• **Problem requirements**: If a line holds the word "source", copy it from the entries.

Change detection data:
▬▬▬▬▬▬▬▬▬▬

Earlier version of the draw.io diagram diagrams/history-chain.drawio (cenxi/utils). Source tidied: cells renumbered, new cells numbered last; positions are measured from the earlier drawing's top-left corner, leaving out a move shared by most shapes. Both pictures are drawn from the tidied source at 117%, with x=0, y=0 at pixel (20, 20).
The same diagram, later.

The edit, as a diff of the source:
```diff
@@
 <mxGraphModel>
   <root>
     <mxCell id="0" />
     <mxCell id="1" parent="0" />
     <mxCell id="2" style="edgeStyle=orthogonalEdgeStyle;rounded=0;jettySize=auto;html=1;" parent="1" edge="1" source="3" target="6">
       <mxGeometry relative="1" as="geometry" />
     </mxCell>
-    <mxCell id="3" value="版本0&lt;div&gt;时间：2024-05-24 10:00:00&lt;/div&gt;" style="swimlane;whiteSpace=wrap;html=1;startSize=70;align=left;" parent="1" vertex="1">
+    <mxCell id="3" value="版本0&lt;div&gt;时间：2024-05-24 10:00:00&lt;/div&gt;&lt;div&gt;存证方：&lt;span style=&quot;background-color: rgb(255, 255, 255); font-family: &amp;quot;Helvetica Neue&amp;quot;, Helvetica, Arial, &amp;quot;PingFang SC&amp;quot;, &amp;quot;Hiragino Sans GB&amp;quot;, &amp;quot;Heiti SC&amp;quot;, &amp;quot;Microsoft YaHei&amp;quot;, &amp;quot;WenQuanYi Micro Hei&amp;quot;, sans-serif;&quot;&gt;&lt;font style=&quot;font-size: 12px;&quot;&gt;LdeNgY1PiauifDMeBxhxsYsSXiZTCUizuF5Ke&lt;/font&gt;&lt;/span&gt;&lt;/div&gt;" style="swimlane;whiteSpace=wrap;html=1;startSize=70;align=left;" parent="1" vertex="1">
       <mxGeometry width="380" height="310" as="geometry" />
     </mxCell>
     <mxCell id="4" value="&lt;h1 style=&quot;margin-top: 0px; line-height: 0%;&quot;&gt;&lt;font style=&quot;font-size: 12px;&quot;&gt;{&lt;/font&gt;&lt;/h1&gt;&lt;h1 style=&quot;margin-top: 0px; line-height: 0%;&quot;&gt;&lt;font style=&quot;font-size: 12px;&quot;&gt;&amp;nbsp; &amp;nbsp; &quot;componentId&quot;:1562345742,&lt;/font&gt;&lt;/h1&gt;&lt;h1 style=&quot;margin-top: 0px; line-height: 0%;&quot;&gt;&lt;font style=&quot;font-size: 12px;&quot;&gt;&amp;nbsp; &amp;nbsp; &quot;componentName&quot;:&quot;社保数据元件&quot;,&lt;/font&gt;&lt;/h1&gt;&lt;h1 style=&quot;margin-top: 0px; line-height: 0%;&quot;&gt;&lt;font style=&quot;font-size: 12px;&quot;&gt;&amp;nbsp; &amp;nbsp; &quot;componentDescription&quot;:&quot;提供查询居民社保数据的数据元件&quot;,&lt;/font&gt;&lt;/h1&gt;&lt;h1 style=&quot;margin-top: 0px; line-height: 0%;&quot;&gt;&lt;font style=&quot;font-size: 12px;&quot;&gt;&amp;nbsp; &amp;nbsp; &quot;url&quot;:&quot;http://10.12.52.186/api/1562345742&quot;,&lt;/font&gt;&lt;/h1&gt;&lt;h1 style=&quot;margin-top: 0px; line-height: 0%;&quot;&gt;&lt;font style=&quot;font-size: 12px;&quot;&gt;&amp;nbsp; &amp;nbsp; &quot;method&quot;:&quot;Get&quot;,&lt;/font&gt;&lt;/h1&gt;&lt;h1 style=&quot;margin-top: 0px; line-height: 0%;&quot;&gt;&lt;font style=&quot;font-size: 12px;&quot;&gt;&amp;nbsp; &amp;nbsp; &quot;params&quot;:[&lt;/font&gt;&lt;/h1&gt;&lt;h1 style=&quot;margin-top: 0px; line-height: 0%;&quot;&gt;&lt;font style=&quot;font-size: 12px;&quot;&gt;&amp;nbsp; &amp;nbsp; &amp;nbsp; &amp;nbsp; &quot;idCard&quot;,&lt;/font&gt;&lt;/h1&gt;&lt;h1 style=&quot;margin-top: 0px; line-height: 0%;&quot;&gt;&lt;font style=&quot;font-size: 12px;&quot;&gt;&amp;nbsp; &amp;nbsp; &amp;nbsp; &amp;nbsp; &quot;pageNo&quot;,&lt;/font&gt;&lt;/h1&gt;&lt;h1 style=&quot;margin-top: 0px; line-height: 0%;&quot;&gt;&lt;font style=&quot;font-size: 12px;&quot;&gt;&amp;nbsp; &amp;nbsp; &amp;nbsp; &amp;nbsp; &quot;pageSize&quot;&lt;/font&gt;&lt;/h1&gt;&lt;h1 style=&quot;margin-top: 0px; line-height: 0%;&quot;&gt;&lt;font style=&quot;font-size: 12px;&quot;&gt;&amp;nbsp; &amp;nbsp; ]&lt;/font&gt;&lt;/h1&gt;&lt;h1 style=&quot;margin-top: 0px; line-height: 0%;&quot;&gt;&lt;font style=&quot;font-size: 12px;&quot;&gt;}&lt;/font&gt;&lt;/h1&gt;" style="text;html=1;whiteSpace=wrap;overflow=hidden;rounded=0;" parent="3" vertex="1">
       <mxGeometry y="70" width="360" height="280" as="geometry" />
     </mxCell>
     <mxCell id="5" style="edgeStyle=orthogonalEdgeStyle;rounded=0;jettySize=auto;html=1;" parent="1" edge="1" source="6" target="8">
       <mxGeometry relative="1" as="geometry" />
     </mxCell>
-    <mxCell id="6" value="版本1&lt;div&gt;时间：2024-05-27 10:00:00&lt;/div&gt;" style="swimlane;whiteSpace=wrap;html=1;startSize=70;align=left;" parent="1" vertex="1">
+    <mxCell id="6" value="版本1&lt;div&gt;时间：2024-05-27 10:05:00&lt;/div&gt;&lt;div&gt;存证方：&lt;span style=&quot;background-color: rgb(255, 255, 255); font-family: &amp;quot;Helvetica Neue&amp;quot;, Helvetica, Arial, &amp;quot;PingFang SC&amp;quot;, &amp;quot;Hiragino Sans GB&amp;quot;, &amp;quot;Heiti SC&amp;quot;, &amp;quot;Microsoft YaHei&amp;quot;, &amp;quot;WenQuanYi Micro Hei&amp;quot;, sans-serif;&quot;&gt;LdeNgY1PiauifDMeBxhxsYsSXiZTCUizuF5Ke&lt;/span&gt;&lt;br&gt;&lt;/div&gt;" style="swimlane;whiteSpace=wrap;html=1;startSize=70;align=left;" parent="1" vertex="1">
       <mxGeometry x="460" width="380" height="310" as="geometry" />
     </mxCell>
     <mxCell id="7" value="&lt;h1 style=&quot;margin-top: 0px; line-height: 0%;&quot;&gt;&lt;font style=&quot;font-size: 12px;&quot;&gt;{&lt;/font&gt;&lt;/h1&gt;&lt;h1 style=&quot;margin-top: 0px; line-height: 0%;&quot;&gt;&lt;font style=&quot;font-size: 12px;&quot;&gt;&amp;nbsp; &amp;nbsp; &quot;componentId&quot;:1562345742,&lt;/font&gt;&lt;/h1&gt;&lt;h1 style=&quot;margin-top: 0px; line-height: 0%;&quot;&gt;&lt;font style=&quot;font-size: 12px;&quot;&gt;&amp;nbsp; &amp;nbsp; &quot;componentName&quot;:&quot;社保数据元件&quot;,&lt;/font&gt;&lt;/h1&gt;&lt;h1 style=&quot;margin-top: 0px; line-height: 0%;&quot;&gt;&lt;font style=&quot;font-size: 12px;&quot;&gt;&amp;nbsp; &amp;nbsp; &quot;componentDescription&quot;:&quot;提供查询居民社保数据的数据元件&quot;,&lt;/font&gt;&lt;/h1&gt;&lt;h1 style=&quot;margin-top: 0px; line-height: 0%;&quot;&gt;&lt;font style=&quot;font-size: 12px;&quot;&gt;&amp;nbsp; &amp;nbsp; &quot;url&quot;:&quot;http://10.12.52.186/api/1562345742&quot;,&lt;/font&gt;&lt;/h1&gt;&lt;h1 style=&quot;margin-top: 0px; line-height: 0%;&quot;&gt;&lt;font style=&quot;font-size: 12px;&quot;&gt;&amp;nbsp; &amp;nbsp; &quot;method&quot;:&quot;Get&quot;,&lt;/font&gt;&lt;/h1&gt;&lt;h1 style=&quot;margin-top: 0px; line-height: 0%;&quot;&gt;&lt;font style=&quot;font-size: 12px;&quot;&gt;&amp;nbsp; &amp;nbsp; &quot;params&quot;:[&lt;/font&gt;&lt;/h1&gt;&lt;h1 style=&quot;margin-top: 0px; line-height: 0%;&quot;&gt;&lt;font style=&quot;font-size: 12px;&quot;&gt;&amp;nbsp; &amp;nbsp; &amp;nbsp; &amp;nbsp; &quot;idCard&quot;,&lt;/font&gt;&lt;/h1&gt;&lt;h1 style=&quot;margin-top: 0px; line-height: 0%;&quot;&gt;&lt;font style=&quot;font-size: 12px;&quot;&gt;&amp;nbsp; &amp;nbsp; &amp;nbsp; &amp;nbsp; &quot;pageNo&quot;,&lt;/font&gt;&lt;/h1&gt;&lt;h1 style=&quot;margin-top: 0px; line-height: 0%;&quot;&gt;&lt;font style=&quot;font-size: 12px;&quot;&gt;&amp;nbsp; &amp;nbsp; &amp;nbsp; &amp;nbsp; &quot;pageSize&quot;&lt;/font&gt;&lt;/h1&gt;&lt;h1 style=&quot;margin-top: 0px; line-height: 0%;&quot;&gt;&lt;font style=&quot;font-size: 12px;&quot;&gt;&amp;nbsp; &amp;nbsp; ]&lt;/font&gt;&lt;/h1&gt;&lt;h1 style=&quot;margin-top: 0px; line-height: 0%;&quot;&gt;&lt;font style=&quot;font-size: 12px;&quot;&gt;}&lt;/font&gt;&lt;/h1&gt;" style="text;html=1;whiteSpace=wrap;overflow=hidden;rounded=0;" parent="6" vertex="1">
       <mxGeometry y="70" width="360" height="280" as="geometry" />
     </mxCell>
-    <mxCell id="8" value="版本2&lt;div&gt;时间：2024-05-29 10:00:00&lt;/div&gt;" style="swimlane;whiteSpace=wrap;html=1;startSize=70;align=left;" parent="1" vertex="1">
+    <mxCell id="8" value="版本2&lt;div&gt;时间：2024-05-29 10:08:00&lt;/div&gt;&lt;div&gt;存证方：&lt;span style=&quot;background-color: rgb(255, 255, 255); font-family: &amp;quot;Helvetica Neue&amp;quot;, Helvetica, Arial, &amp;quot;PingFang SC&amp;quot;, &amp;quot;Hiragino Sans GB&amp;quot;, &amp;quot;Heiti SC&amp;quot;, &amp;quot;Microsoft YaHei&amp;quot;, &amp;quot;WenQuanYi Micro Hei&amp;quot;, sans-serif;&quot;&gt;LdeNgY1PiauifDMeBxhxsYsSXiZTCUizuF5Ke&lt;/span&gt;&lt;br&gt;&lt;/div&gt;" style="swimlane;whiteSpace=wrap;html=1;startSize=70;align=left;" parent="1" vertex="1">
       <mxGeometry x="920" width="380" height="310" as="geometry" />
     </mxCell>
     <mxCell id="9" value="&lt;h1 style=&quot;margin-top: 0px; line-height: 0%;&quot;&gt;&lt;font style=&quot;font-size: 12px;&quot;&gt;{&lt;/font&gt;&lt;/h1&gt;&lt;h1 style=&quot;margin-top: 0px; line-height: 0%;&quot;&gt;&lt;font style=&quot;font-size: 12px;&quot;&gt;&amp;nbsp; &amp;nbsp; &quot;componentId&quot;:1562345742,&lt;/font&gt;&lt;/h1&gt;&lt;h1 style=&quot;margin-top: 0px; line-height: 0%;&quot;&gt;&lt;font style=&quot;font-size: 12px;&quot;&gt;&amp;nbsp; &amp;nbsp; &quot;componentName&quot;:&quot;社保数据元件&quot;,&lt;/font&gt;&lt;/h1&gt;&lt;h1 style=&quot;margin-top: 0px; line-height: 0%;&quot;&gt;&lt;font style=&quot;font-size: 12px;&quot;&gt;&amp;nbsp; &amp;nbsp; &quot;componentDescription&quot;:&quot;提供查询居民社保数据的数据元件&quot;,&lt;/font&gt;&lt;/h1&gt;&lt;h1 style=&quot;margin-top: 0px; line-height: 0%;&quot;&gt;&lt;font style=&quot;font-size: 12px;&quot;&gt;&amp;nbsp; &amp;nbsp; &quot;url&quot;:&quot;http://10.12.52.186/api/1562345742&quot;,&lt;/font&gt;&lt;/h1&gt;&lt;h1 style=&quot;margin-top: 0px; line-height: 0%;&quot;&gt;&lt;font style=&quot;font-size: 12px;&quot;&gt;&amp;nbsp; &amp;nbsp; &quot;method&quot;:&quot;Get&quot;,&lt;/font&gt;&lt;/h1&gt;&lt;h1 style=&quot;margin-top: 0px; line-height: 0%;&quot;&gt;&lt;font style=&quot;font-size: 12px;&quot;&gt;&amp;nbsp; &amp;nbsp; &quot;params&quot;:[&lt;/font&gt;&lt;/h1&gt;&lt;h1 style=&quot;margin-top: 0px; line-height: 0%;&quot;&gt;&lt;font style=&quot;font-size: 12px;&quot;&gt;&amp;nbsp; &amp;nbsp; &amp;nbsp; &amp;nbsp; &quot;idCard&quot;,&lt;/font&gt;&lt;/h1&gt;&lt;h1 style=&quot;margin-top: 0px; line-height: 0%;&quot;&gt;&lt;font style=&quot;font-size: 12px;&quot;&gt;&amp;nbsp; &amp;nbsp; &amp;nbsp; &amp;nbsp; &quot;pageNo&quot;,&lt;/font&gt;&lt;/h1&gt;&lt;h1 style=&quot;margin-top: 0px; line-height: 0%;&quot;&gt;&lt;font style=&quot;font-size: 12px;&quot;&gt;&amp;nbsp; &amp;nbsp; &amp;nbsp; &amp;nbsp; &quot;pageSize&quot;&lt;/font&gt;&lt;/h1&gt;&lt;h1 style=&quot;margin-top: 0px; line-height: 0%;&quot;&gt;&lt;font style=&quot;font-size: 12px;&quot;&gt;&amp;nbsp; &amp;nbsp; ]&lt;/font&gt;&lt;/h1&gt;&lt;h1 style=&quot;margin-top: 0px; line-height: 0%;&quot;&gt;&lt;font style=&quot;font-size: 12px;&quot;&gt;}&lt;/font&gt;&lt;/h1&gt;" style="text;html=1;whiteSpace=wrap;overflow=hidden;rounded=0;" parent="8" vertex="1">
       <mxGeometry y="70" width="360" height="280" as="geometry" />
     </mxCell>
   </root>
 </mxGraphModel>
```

▬▬▬▬▬▬▬▬▬▬

• **Worked solution**:
Earlier version of the draw.io diagram diagrams/history-chain.drawio (cenxi/utils). Source tidied: cells renumbered, new cells numbered last; positions are measured from the earlier drawing's top-left corner, leaving out a move shared by most shapes. Both pictures are drawn from the tidied source at 117%, with x=0, y=0 at pixel (20, 20).
The edit, as a diff of the source:
     <mxCell id="2" style="edgeStyle=orthogonalEdgeStyle;rounded=0;jettySize=auto;html=1;" parent="1" edge="1" source="3" target="6">
     <mxCell id="5" style="edgeStyle=orthogonalEdgeStyle;rounded=0;jettySize=auto;html=1;" parent="1" edge="1" source="6" target="8">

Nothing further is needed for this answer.